* Your assignment: When a line below holds the string "most", show that line.

* Data extracts:
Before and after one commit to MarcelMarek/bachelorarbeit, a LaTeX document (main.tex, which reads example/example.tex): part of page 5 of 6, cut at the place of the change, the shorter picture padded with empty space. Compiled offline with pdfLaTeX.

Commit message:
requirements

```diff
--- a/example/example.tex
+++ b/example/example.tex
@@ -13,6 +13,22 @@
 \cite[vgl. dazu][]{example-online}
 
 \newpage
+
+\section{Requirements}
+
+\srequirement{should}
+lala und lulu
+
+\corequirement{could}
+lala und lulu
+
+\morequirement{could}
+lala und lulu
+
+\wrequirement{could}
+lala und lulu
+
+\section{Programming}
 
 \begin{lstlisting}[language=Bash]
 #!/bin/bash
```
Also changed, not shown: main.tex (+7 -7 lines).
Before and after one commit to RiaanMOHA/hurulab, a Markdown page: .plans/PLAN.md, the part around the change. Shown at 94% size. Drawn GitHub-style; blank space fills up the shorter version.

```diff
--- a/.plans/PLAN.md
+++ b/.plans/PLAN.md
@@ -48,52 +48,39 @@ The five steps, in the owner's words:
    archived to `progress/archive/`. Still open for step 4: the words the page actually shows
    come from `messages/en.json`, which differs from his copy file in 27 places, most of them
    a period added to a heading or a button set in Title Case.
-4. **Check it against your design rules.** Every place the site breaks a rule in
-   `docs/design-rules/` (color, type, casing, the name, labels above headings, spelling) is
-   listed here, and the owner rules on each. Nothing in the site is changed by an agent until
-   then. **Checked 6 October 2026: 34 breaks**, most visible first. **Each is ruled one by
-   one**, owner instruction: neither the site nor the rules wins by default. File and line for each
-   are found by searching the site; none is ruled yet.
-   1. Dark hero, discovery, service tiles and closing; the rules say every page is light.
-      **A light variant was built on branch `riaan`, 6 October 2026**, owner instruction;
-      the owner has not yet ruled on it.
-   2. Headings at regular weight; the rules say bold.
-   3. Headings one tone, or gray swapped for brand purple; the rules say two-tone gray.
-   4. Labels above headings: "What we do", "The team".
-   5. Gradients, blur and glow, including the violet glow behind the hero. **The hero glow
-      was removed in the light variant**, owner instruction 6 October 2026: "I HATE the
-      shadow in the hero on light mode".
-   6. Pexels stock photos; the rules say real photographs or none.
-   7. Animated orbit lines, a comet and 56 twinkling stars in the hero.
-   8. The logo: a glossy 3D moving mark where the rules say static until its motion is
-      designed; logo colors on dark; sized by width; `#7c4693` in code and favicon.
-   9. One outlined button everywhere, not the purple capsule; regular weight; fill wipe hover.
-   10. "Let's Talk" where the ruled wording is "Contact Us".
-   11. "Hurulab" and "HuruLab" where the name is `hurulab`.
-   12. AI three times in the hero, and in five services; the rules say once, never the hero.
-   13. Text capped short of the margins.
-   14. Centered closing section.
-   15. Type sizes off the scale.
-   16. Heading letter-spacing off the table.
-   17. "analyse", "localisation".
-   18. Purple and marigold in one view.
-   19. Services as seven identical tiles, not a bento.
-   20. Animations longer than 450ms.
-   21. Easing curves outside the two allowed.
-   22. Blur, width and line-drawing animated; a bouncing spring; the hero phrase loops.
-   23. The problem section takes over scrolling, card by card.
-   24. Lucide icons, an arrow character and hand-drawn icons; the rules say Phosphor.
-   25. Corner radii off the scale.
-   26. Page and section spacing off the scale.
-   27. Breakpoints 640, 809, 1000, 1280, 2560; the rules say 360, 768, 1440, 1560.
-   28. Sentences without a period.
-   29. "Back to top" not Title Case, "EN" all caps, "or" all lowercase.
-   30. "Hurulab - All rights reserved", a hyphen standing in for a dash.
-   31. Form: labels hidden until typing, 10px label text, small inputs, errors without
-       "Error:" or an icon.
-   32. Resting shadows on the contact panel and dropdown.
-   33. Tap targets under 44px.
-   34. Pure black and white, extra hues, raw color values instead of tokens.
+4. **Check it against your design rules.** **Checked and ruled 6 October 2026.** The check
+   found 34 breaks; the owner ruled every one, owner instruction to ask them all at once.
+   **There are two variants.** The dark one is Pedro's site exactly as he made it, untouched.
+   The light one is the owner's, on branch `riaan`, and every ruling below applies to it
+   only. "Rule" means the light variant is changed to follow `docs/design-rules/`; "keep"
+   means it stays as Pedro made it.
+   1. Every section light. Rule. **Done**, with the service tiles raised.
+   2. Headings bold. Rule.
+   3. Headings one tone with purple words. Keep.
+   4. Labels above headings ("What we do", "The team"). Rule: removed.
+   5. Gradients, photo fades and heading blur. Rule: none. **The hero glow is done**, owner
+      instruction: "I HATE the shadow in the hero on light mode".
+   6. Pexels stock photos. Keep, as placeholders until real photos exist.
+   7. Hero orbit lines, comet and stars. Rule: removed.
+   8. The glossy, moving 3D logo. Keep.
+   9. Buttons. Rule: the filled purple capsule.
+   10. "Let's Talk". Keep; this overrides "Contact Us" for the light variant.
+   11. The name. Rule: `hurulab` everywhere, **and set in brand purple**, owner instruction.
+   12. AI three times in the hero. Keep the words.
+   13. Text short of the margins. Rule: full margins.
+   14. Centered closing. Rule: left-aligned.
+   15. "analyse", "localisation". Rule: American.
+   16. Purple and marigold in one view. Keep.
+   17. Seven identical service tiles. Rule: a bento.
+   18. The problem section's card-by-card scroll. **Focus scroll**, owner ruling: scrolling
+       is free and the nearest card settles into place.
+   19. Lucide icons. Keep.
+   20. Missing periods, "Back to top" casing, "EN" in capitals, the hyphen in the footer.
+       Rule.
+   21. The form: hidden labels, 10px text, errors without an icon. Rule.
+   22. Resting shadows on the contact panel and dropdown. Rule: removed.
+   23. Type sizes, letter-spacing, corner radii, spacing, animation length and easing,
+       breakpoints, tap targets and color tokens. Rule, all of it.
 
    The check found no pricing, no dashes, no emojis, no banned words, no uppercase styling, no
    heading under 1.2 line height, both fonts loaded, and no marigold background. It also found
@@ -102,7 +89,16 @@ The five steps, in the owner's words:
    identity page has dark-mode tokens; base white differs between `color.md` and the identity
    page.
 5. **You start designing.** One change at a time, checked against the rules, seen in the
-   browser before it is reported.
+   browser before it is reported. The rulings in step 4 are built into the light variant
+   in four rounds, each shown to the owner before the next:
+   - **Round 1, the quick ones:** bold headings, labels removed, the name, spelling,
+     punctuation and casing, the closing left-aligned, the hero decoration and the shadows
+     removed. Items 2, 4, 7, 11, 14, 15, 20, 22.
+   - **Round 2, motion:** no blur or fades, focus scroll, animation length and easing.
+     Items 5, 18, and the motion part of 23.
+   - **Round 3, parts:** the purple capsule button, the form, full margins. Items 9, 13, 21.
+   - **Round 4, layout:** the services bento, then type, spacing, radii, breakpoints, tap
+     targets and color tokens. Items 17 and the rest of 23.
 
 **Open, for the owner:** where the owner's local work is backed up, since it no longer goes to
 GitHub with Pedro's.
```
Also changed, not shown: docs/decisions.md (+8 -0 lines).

* Solution to the problem:
    come from `messages/en.json`, which differs from his copy file in 27 places, most of them
-   then. **Checked 6 October 2026: 34 breaks**, most visible first. **Each is ruled one by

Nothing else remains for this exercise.